The reverse charge will apply to supplies made on or after 1 October 2020 where:
Construction services have a similar meaning to the term "construction operations" that is used under the CIS.
The term "construction services" includes:
A supply of materials with construction services as part of a single supply would also be caught, as would design and build works or supply and installation works. However, the supply only of materials or goods would not comprise construction services.
There are some specific exclusions to the definition of construction services, such as the drilling of gas, extraction of minerals, manufacture of components, equipment or materials, delivery to site and the installation of security systems and CCTV.
Significantly, the work of architects, surveyors or other consultants is excluded from the definition of construction services.
The reverse charge does not apply where:
At contractor and sub-contractor level, the contractor would be the recipient and the domestic reverse charge will apply (unless one of the exceptions applies). The contractor will be required to account to HMRC for VAT on relevant supplies received from sub-contractors.

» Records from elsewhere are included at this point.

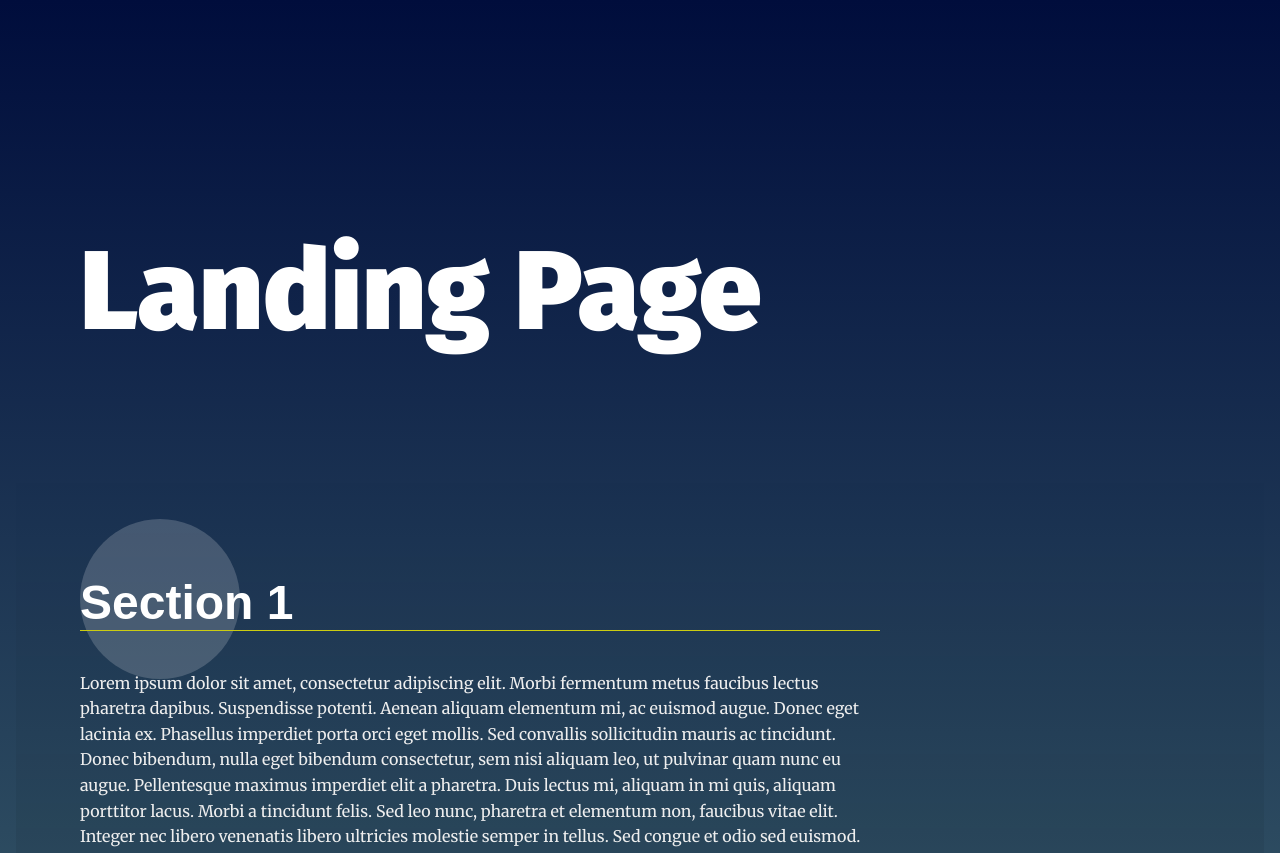
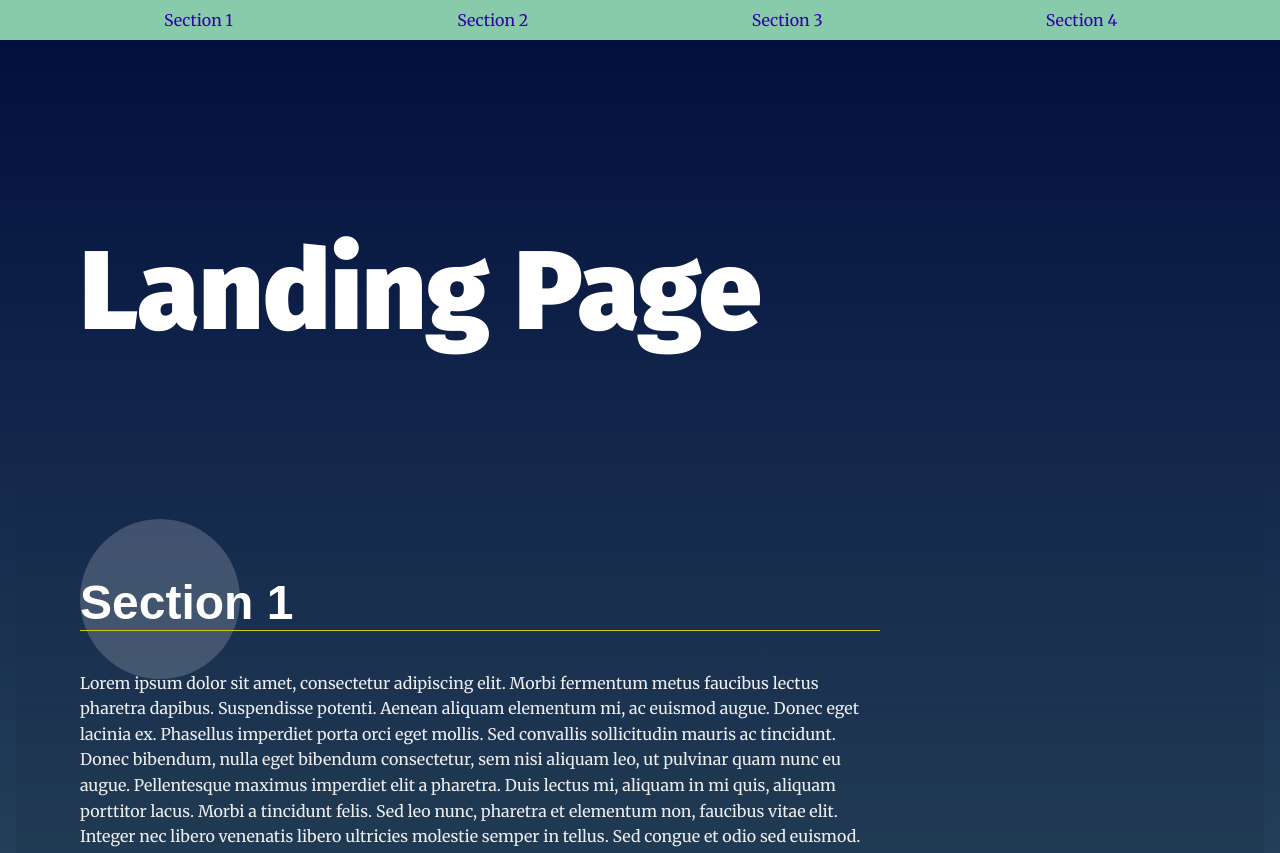
Before and after one commit to AhmedAlzahrani/Landing-Page, a plain HTML site: page index.html in a window 1280 px wide. Shown: the top 853 px of the page. Drawn offline with Linux system fonts and the light colour scheme.

Commit message:
Working on the navbar: Added buildNav(), some editing on the styling

```diff
--- a/css/styles.css
+++ b/css/styles.css
@@ -68,12 +68,28 @@ section {
     padding-left: 0;
     margin: 0;
     text-align: right;
+    height: 2.5em;
+    background: rgb(136,203,171);
+    background: linear-gradient(rgba(0,13,60,1) 100%);
+    display: flex;
+    justify-content: space-evenly;
+    align-items: center;
 }
 
-.navbar__menu li {
+.navbar__menu a {
+    height: 100%;
     display: inline-block;
+    text-decoration: none;
+    color: #3300aa;
+    display: flex;
+    justify-content: center;
+    align-items: center;
+    width: 15%;
 }
 
+.navbar__menu #navbar__list a:hover {
+    background: rgb(88, 204, 148);
+}
 .navbar__menu .menu__link {
     display: block;
     padding: 1em;
--- a/index.html
+++ b/index.html
@@ -50,10 +50,18 @@
         <p>Aliquam a convallis justo. Vivamus venenatis, erat eget pulvinar gravida, ipsum lacus aliquet velit, vel luctus diam ipsum a diam. Cras eu tincidunt arcu, vitae rhoncus purus. Vestibulum fermentum consectetur porttitor. Suspendisse imperdiet porttitor tortor, eget elementum tortor mollis non.</p>
       </div>
     </section>
+    <section id="section4" data-nav="Section 4">
+      <div class="landing__container">
+        <h2>Section 4</h2>
+        <p>Lorem ipsum dolor sit amet, consectetur adipiscing elit. Morbi fermentum metus faucibus lectus pharetra dapibus. Suspendisse potenti. Aenean aliquam elementum mi, ac euismod augue. Donec eget lacinia ex. Phasellus imperdiet porta orci eget mollis. Sed convallis sollicitudin mauris ac tincidunt. Donec bibendum, nulla eget bibendum consectetur, sem nisi aliquam leo, ut pulvinar quam nunc eu augue. Pellentesque maximus imperdiet elit a pharetra. Duis lectus mi, aliquam in mi quis, aliquam porttitor lacus. Morbi a tincidunt felis. Sed leo nunc, pharetra et elementum non, faucibus vitae elit. Integer nec libero venenatis libero ultricies molestie semper in tellus. Sed congue et odio sed euismod.</p>
+
+        <p>Aliquam a convallis justo. Vivamus venenatis, erat eget pulvinar gravida, ipsum lacus aliquet velit, vel luctus diam ipsum a diam. Cras eu tincidunt arcu, vitae rhoncus purus. Vestibulum fermentum consectetur porttitor. Suspendisse imperdiet porttitor tortor, eget elementum tortor mollis non.</p>
+      </div>
+    </section>
   </main>
   <footer class="page__footer">
     <p>&copy Udacity</p>
   </footer>
-
+  <script src="js/app.js"></script>
 </body>
 </html>
--- a/js/app.js
+++ b/js/app.js
@@ -18,6 +18,10 @@
  *
 */
 
+const navbarList = document.getElementById("navbar__list");
+const sections = document.getElementsByTagName("section");
+const headers = document.getElementsByTagName("h2");
+console.log(sections);
 
 /**
  * End Global Variables
@@ -35,7 +39,15 @@
 
 // build the nav
 
-
+function buildNav(){
+    for(let i = 0; i < sections.length ; i++){
+        const anchorElement = document.createElement("a");
+        anchorElement.setAttribute("href" , `#${sections[i].id}`);
+        anchorElement.textContent = headers[i].textContent;
+        navbarList.appendChild(anchorElement);
+    }
+}
+buildNav();
 // Add class 'active' to section when near top of viewport
 
 
```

Sub-contractors will be paid net of VAT by the contractor and should not charge VAT to the contractor, although they will be required to state the VAT element on the invoice (see below).
If the recipient is not an end user or is not connected to or shares an interest in land with an intermediary supplier, the reverse charge would apply. In that case, the recipient would not pay VAT to its contractor but would instead account to HMRC for the VAT.
For recipients who are an end user or connected to or share an interest in land with an intermediary supplier, the recipient will pay VAT to the contractor in the usual way and the supplier will account for the VAT to HMRC.
Where the reverse charge applies, the changes will mean that suppliers should not charge VAT. Those affected will need to set out in the VAT invoice that the reverse charge applies to the supply and that the recipient should account to HMRC for VAT. Although the amount of VAT should be stated on the invoice the VAT should not be charged to the recipient.
There are no transitional provisions. This means that from 1 October 2020 affected parties will need to apply the correct regime. For affected supplies, invoices with a tax point on or after 1 October 2020 will need to apply the reverse charge.
Cash flow in the supply chain may be affected because suppliers who are subject to the reverse charge will no longer be able to hold VAT amounts as working capital since these amounts will have been paid to HMRC by the recipient of the services.
End user status or intermediary supplier status is significant. For existing contracts, it's a good idea for recipients to advise contractors if they are the end user. For contracts entered into after 1 October it would be sensible to confirm the recipient's end user status. Although the JCT have not produced any guidance on this point, a similar confirmation could be made about the recipient's status in the same way that the recipient confirms its contractor status under the CIS.